Verifiable Reinforcement Learning via Policy Extraction

While deep reinforcement learning has been shown to be effective in a variety of domains, it suffers from the same problems as other machine learning methods: it is difficult to interpret and it is difficult to guarantee that it is behaving correctly. In this article, I present my efforts in reproducing the results of the paper "Verifiable Reinforcement Learning via Policy Extraction" by Osbert Bastani et al. In particular, I will answer the following questions:

The code accompanying this article can be found here.

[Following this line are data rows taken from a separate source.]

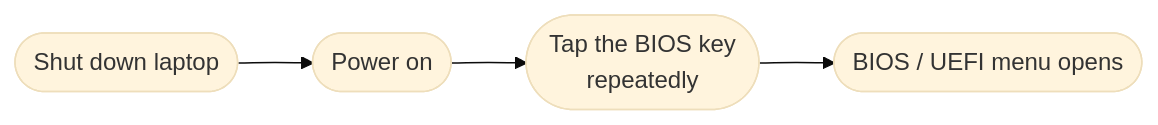
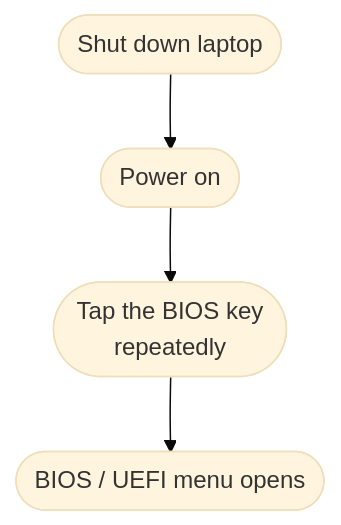
The third of 4 diagrams in app/content/0.prerequisites/4.migrate-to-ubuntu.md (yaswanthkosuru/grit), drawn with Mermaid (base theme) before and after one commit. The commit also changed other lines of this file and 1 other file, not shown here.

First line of the commit message:
Make mermaid diagrams readable on all screens

````diff
--- a/app/content/0.prerequisites/4.migrate-to-ubuntu.md
+++ b/app/content/0.prerequisites/4.migrate-to-ubuntu.md
@@ -111,6 +111,6 @@
 ```mermaid
-flowchart LR
+flowchart TD
     Off([Shut down laptop]) --> On([Power on])
     On --> Tap([Tap the BIOS key<br/>repeatedly])
     Tap --> Menu([BIOS / UEFI menu opens])
 ```
````
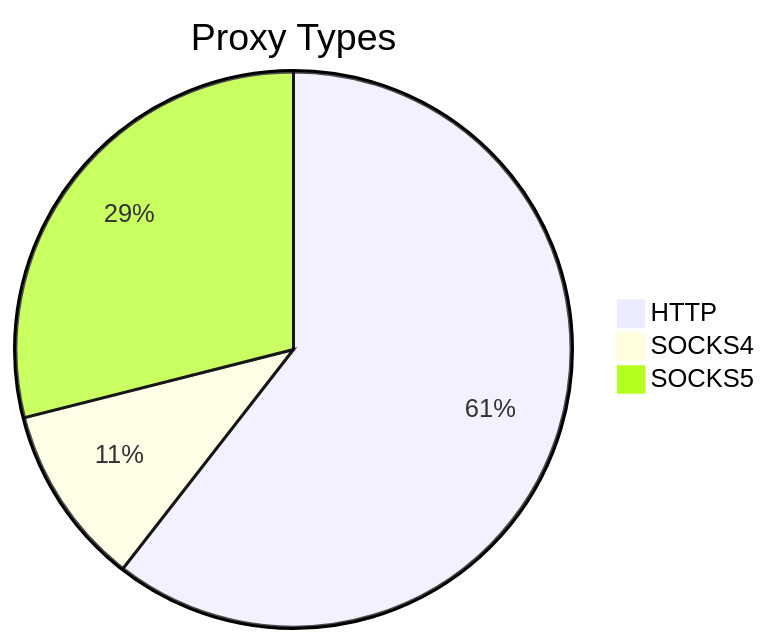
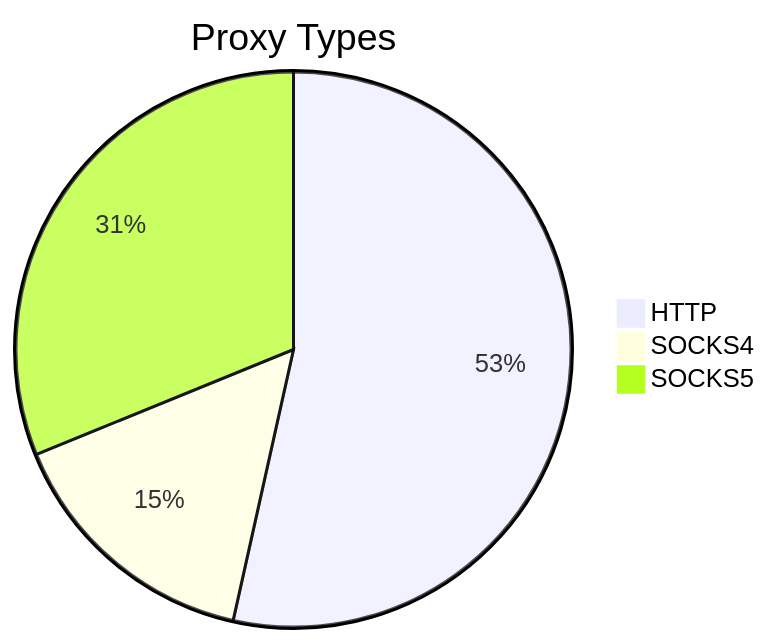
Before and after one commit to stormsia/proxy-list: the first of 2 diagrams in README.md, drawn with Mermaid. The commit also changed other lines of this file, not shown here.

````diff
--- a/README.md
+++ b/README.md
@@ -21,6 +21,6 @@
 ```mermaid
 pie title Proxy Types
-    "HTTP" : 161
-    "SOCKS4" : 28
-    "SOCKS5" : 77
+    "HTTP" : 230
+    "SOCKS4" : 66
+    "SOCKS5" : 134
 ```
````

Reinforcement Learning is gaining increasing importance in safety-critical domains, necessitating the ability to verify that the agent is behaving correctly. This is especially important in domains where the agent is interacting with the real world, such as self-driving cars, air traffic control, and robotics. Unlike playing a game of Go, failure in these real-world scenarios can incur significantly higher perhaps even unacceptable costs. So while there are approaches that aim to teach RL agents safe behavior we would optimally like to be able to demonstrate that our agent never fails.

Even though there is work on verifying Deep Reinforcement Learning agents the process is complicated by the complexity of the computation graph of a neural network. Instead, we will first train a Deep RL agent and then distill it into a decision tree (DT) using imitation learning. This decision tree can then be verified using an SAT solver.

Training the oracle

As we will see later for our verification algorithm to work we need to have a functional description of the state dynamics f(s) of our environment. While the authors are also able to verify other properties such as robustness in environments where that is not the case such as Atari Pong, we will here only focus on the Toy Pong environment where we can easily compute the state dynamics.

The environment is a one-player version of the Atari Pong where the player controls a paddle and the opponent is simply a wall. The paddle can move left or right and the ball bounces off the walls and the paddle. The goal is to keep the ball in play for as long as possible. We can describe the state of the environment at timestep t with the following vector:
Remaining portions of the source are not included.